## Problem
Find the word "benzamide" in the data below and copy each line that holds it.

## Source data
──────

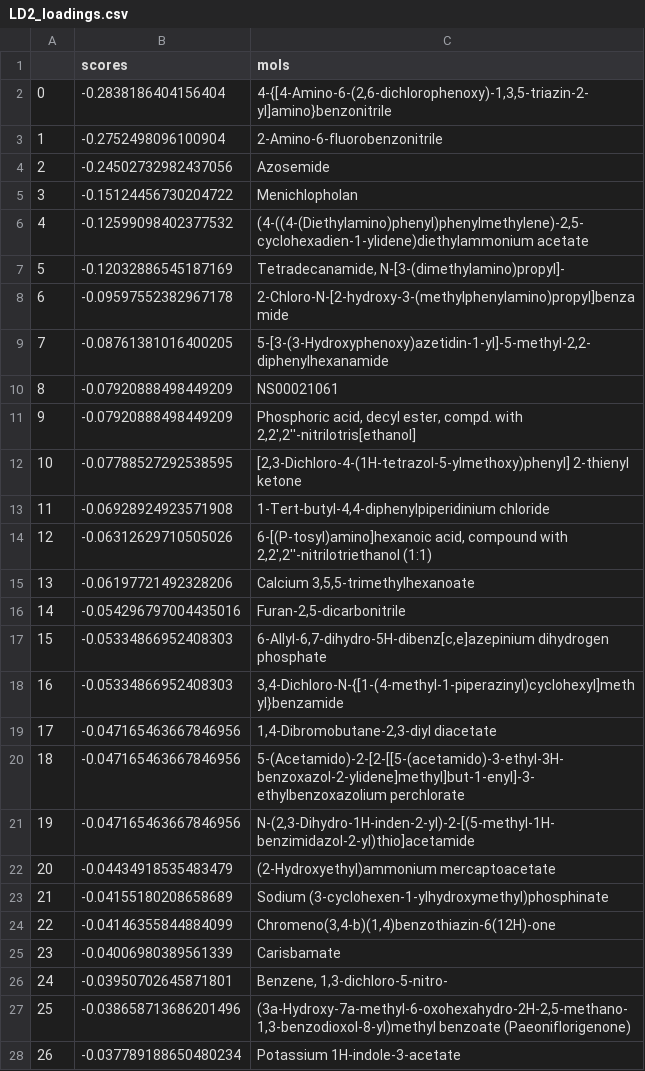
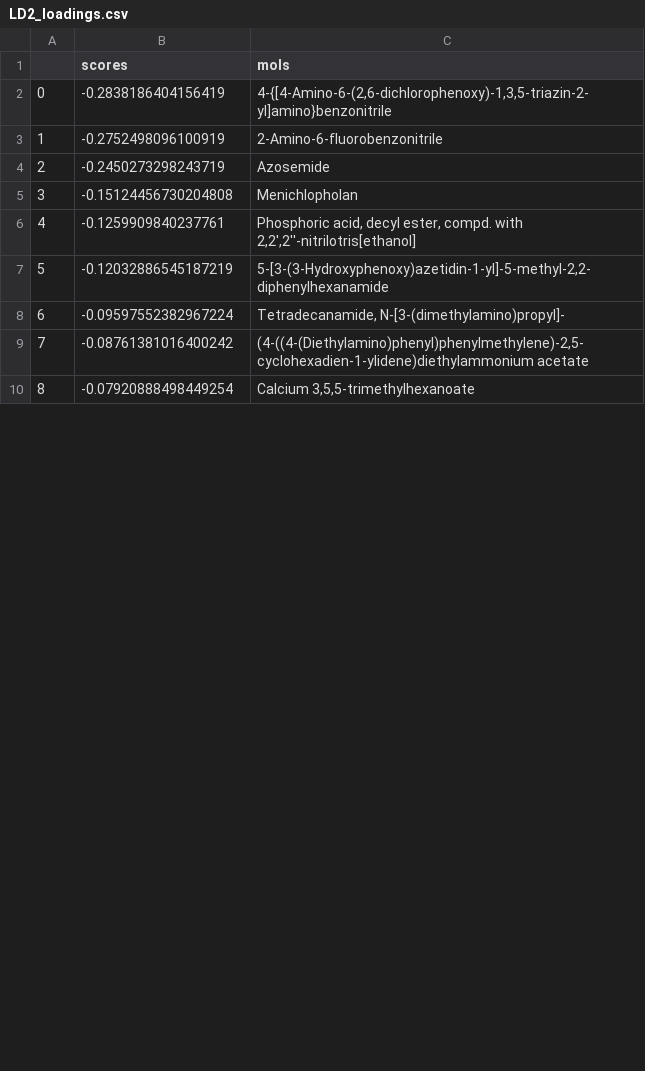
Before and after one commit to NERC-CEH/DSFP-PyExplorer, a CSV file: lda/333/LD2_loadings.csv, drawn as a sheet; only a part is shown; removed rows and columns are numbered as before the commit, all else as after; the diff covers the shown part only; the diff names each change by its address in the sheet, - before the commit and + after, or states it on an @@ line.

Commit message:
pca loading plot update

```diff
--- a/lda/333/LD2_loadings.csv
+++ b/lda/333/LD2_loadings.csv
-B2 (scores): -0.2838186404156404
+B2 (scores): -0.2838186404156419
-B3 (scores): -0.2752498096100904
+B3 (scores): -0.2752498096100919
-B4 (scores): -0.24502732982437056
+B4 (scores): -0.2450273298243719
-B5 (scores): -0.15124456730204722
+B5 (scores): -0.15124456730204808
-row 6: 4 | -0.12599098402377532 | (4-((4-(Diethylamino)phenyl)phenylmethylene)-2,5-cyclohexadien-1-ylidene)diethylammonium acetate
-row 7: 5 | -0.12032886545187169 | Tetradecanamide, N-[3-(dimethylamino)propyl]-
-row 8: 6 | -0.09597552382967178 | 2-Chloro-N-[2-hydroxy-3-(methylphenylamino)propyl]benzamide
-row 9: 7 | -0.08761381016400205 | 5-[3-(3-Hydroxyphenoxy)azetidin-1-yl]-5-methyl-2,2-diphenylhexanamide
-row 10: 8 | -0.07920888498449209 | NS00021061
@@ column A renumbered between rows 6 and 21 @@
-B6 (scores): -0.07920888498449209
+B6 (scores): -0.1259909840237761
-row 12: 10 | -0.07788527292538595 | [2,3-Dichloro-4-(1H-tetrazol-5-ylmethoxy)phenyl] 2-thienyl ketone
-row 13: 11 | -0.06928924923571908 | 1-Tert-butyl-4,4-diphenylpiperidinium chloride
-row 14: 12 | -0.06312629710505026 | 6-[(P-tosyl)amino]hexanoic acid, compound with 2,2',2''-nitrilotriethanol (1:1)
+row 7: 5 | -0.12032886545187219 | 5-[3-(3-Hydroxyphenoxy)azetidin-1-yl]-5-methyl-2,2-diphenylhexanamide
+row 8: 6 | -0.09597552382967224 | Tetradecanamide, N-[3-(dimethylamino)propyl]-
+row 9: 7 | -0.08761381016400242 | (4-((4-(Diethylamino)phenyl)phenylmethylene)-2,5-cyclohexadien-1-ylidene)diethylammonium acetate
-B10 (scores): -0.06197721492328206
+B10 (scores): -0.07920888498449254
-row 16: 14 | -0.054296797004435016 | Furan-2,5-dicarbonitrile
-row 17: 15 | -0.05334866952408303 | 6-Allyl-6,7-dihydro-5H-dibenz[c,e]azepinium dihydrogen phosphate
-row 18: 16 | -0.05334866952408303 | 3,4-Dichloro-N-{[1-(4-methyl-1-piperazinyl)cyclohexyl]methyl}benzamide
-row 19: 17 | -0.047165463667846956 | 1,4-Dibromobutane-2,3-diyl diacetate
-row 20: 18 | -0.047165463667846956 | 5-(Acetamido)-2-[2-[[5-(acetamido)-3-ethyl-3H-benzoxazol-2-ylidene]methyl]but-1-enyl]-3-ethylbenzoxazolium perchlorate
-row 21: 19 | -0.047165463667846956 | N-(2,3-Dihydro-1H-inden-2-yl)-2-[(5-methyl-1H-benzimidazol-2-yl)thio]acetamide
-row 22: 20 | -0.04434918535483479 | (2-Hydroxyethyl)ammonium mercaptoacetate
-row 23: 21 | -0.04155180208658689 | Sodium (3-cyclohexen-1-ylhydroxymethyl)phosphinate
-row 24: 22 | -0.04146355844884099 | Chromeno(3,4-b)(1,4)benzothiazin-6(12H)-one
-row 25: 23 | -0.04006980389561339 | Carisbamate
-row 26: 24 | -0.03950702645871801 | Benzene, 1,3-dichloro-5-nitro-
-row 27: 25 | -0.038658713686201496 | (3a-Hydroxy-7a-methyl-6-oxohexahydro-2H-2,5-methano-1,3-benzodioxol-8-yl)methyl benzoate (Paeoniflorigenone)
-row 28: 26 | -0.037789188650480234 | Potassium 1H-indole-3-acetate
```
Also changed, not shown: 6 added rows, 18 removed rows and 5 edited cells elsewhere in this file, lda/333/LD1_loadings.csv, lda/333/lda_data.csv, 16 other files.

──────

## Output below
-row 8: 6 | -0.09597552382967178 | 2-Chloro-N-[2-hydroxy-3-(methylphenylamino)propyl]benzamide
-row 18: 16 | -0.05334866952408303 | 3,4-Dichloro-N-{[1-(4-methyl-1-piperazinyl)cyclohexyl]methyl}benzamide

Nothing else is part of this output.